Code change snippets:
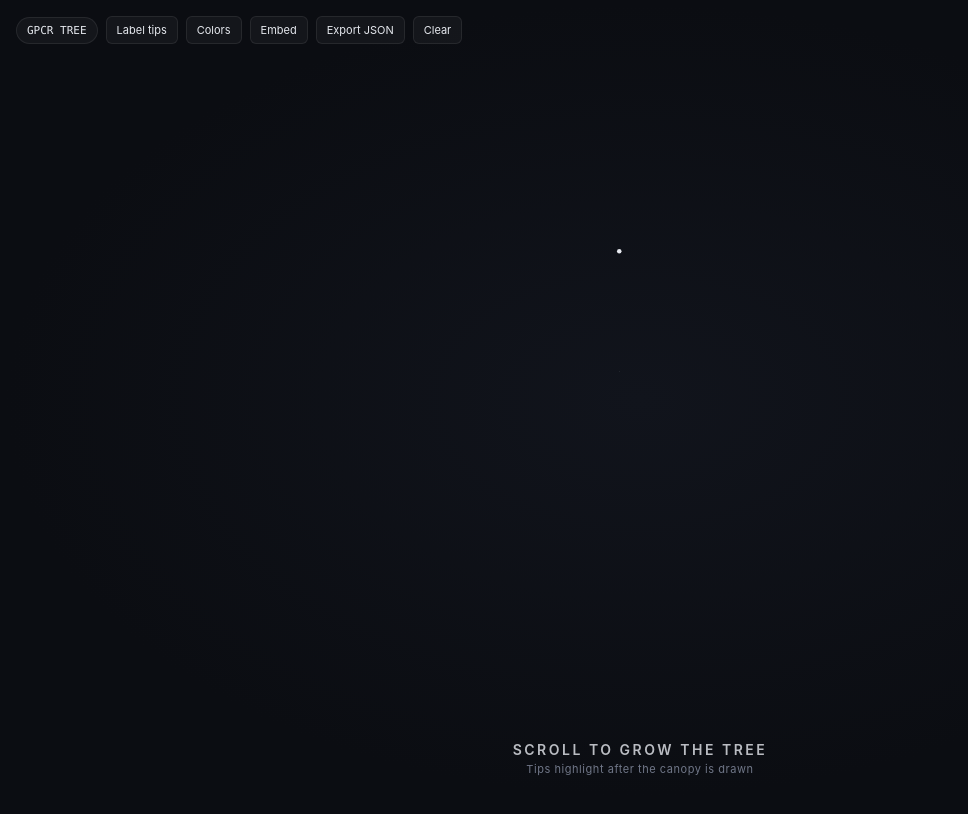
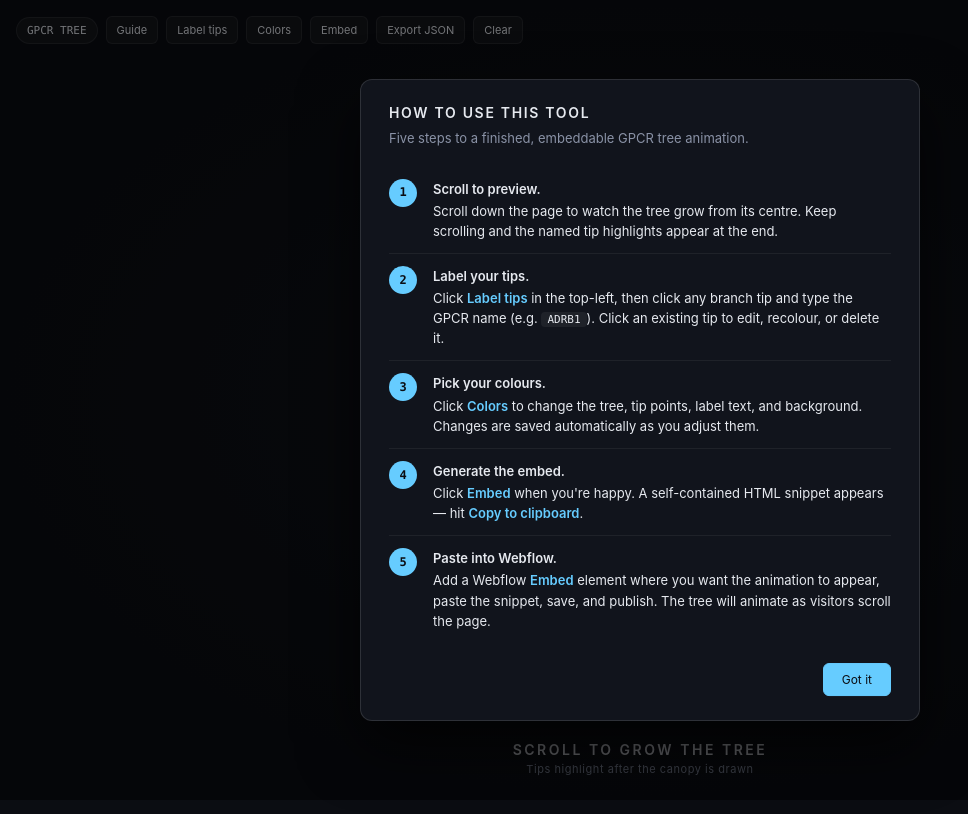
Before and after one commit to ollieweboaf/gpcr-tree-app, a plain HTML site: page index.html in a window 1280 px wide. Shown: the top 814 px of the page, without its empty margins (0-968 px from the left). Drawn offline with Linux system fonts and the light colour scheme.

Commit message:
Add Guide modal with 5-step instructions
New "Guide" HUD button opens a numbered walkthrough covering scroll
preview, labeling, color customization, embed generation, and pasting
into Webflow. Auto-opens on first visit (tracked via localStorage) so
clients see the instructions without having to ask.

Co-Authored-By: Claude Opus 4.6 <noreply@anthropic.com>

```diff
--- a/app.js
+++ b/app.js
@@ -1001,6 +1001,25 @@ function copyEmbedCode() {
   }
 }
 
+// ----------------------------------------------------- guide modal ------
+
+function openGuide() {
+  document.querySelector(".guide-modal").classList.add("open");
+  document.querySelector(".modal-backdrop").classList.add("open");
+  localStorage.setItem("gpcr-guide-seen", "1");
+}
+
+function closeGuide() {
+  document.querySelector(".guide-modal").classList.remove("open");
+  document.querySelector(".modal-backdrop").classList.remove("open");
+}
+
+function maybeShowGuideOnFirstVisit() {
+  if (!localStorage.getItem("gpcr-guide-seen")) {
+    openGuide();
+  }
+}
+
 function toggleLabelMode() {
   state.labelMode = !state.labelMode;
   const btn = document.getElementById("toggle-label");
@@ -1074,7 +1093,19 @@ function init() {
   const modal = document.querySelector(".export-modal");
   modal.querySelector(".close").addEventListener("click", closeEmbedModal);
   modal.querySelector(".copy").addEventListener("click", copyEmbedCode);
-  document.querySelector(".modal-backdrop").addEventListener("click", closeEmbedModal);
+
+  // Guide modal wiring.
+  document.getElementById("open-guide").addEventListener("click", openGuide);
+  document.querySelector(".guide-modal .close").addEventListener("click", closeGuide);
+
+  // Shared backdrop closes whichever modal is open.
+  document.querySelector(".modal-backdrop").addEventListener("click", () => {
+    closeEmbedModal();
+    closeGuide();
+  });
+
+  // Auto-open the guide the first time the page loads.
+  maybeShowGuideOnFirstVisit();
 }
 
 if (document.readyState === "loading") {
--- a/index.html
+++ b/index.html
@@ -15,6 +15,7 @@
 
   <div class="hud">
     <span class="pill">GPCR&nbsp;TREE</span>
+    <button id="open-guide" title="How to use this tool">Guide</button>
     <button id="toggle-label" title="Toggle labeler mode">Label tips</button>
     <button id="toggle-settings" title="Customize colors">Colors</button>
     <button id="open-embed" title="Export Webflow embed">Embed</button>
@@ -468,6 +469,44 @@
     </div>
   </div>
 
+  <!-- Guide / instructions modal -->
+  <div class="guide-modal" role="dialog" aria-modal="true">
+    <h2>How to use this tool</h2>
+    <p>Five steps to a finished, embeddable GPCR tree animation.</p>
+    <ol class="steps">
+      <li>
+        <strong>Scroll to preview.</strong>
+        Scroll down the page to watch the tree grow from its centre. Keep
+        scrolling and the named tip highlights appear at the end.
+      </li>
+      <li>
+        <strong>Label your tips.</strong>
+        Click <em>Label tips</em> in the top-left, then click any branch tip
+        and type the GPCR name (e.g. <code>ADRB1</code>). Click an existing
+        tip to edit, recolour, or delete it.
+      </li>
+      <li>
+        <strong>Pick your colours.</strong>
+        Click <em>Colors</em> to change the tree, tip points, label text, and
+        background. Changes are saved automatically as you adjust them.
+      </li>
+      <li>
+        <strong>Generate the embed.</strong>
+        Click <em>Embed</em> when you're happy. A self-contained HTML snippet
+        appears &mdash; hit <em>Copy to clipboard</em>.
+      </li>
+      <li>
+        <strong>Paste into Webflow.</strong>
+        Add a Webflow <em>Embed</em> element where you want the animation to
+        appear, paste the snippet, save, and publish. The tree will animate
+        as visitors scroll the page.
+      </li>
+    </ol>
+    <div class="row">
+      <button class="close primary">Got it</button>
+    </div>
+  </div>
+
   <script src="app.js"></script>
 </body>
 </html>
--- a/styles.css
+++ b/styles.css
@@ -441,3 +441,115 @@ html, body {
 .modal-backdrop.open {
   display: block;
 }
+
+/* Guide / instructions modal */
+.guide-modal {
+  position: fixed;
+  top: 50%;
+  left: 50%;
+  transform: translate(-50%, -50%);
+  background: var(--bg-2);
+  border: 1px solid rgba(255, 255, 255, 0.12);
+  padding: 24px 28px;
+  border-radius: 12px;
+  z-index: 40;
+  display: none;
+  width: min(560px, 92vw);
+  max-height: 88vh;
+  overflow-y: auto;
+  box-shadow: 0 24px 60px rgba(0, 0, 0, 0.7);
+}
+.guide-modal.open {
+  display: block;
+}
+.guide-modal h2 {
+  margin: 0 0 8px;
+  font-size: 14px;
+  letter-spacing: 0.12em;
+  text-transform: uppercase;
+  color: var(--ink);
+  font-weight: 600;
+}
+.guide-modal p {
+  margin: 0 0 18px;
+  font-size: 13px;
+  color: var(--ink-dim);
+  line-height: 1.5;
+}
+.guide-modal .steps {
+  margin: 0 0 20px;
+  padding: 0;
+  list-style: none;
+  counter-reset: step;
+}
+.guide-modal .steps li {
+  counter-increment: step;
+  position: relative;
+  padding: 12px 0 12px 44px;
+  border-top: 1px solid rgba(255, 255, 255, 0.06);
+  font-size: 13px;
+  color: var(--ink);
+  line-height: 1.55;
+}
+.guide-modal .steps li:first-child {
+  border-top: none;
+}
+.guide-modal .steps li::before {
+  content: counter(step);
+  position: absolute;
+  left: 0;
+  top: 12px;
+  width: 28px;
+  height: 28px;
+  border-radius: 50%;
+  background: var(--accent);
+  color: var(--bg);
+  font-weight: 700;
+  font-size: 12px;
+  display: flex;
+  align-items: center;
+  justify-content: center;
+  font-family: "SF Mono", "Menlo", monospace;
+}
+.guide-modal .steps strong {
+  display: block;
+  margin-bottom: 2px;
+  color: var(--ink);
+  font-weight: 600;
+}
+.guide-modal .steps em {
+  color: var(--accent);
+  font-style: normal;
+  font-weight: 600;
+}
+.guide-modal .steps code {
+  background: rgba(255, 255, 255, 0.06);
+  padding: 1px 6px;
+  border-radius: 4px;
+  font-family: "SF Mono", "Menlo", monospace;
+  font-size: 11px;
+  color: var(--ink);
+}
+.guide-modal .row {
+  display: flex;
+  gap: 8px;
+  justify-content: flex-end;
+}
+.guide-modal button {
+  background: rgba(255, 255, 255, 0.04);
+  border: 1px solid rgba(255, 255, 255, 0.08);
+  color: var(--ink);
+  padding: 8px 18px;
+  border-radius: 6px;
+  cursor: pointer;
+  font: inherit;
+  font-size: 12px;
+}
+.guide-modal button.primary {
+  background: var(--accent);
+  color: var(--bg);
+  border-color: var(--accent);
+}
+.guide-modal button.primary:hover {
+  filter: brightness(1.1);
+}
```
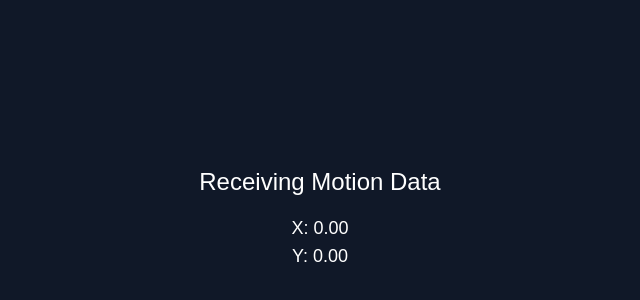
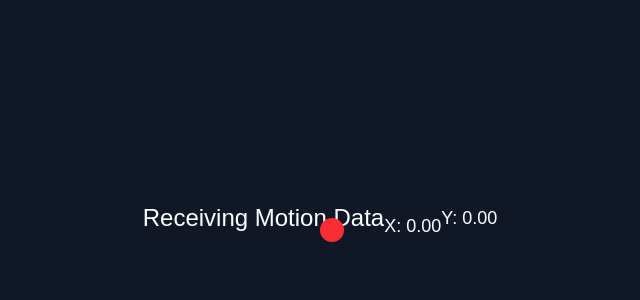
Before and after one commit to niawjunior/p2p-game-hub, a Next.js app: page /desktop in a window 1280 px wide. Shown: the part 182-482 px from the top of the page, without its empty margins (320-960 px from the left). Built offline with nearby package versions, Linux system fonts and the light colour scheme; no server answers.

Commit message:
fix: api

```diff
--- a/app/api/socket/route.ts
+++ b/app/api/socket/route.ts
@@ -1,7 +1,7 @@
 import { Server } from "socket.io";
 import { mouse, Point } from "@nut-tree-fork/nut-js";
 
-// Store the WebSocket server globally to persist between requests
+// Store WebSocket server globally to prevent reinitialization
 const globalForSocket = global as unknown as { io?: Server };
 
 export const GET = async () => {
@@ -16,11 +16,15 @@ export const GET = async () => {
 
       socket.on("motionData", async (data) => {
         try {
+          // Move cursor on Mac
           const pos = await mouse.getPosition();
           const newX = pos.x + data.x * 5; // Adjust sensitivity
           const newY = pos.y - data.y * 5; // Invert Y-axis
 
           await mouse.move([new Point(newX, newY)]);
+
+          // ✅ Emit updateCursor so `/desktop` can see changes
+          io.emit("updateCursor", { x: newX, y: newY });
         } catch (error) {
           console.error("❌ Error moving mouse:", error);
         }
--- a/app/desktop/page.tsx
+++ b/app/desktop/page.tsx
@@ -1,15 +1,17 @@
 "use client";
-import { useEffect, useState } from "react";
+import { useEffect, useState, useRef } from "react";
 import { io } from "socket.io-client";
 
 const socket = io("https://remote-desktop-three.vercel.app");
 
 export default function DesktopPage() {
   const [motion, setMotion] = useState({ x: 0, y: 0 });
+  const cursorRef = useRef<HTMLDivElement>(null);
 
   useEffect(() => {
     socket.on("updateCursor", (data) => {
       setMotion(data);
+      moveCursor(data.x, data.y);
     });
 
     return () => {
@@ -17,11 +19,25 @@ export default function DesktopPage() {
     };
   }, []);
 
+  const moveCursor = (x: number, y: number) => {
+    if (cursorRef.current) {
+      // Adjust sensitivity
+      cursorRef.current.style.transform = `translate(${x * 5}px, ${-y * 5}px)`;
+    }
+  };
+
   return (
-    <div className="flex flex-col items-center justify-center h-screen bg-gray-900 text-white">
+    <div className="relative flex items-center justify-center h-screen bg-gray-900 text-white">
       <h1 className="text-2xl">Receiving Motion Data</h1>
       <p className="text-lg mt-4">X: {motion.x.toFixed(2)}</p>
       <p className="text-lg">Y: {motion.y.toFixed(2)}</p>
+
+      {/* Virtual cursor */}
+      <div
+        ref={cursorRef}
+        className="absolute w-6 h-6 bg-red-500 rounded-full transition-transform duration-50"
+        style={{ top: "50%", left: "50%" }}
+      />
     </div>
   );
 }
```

Problem to solve: Scan the records above. Return every line with "center" in it.

Your response:
+  align-items: center;
+  justify-content: center;
-    <div className="flex flex-col items-center justify-center h-screen bg-gray-900 text-white">
+    <div className="relative flex items-center justify-center h-screen bg-gray-900 text-white">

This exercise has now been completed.